**EXERCISE INPUTS**:
● ● ● ● ● ● ●

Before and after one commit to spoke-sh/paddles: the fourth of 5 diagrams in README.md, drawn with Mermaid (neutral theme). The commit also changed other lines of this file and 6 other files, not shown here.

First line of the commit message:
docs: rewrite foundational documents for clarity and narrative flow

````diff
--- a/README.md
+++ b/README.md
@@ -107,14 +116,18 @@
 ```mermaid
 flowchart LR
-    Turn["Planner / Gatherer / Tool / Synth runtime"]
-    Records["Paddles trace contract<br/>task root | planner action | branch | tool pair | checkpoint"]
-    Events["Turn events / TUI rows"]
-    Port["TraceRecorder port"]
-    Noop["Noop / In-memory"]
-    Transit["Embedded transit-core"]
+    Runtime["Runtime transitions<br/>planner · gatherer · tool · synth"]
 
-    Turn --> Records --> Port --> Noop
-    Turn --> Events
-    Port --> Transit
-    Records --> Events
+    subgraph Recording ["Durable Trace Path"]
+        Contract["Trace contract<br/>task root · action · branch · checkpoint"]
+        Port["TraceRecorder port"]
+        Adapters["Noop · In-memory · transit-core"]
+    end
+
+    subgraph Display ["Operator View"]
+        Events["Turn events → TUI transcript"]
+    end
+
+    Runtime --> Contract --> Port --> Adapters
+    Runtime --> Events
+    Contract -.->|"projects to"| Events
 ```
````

● ● ● ● ● ● ●

**ACTIVITY**: Every line of the material above should be repeated exactly.

**SOLVED PROBLEM**:
Before and after one commit to spoke-sh/paddles: the fourth of 5 diagrams in README.md, drawn with Mermaid (neutral theme). The commit also changed other lines of this file and 6 other files, not shown here.

First line of the commit message:
docs: rewrite foundational documents for clarity and narrative flow

````diff
--- a/README.md
+++ b/README.md
@@ -107,14 +116,18 @@
 ```mermaid
 flowchart LR
-    Turn["Planner / Gatherer / Tool / Synth runtime"]
-    Records["Paddles trace contract<br/>task root | planner action | branch | tool pair | checkpoint"]
-    Events["Turn events / TUI rows"]
-    Port["TraceRecorder port"]
-    Noop["Noop / In-memory"]
-    Transit["Embedded transit-core"]
+    Runtime["Runtime transitions<br/>planner · gatherer · tool · synth"]
 
-    Turn --> Records --> Port --> Noop
-    Turn --> Events
-    Port --> Transit
-    Records --> Events
+    subgraph Recording ["Durable Trace Path"]
+        Contract["Trace contract<br/>task root · action · branch · checkpoint"]
+        Port["TraceRecorder port"]
+        Adapters["Noop · In-memory · transit-core"]
+    end
+
+    subgraph Display ["Operator View"]
+        Events["Turn events → TUI transcript"]
+    end
+
+    Runtime --> Contract --> Port --> Adapters
+    Runtime --> Events
+    Contract -.->|"projects to"| Events
 ```
````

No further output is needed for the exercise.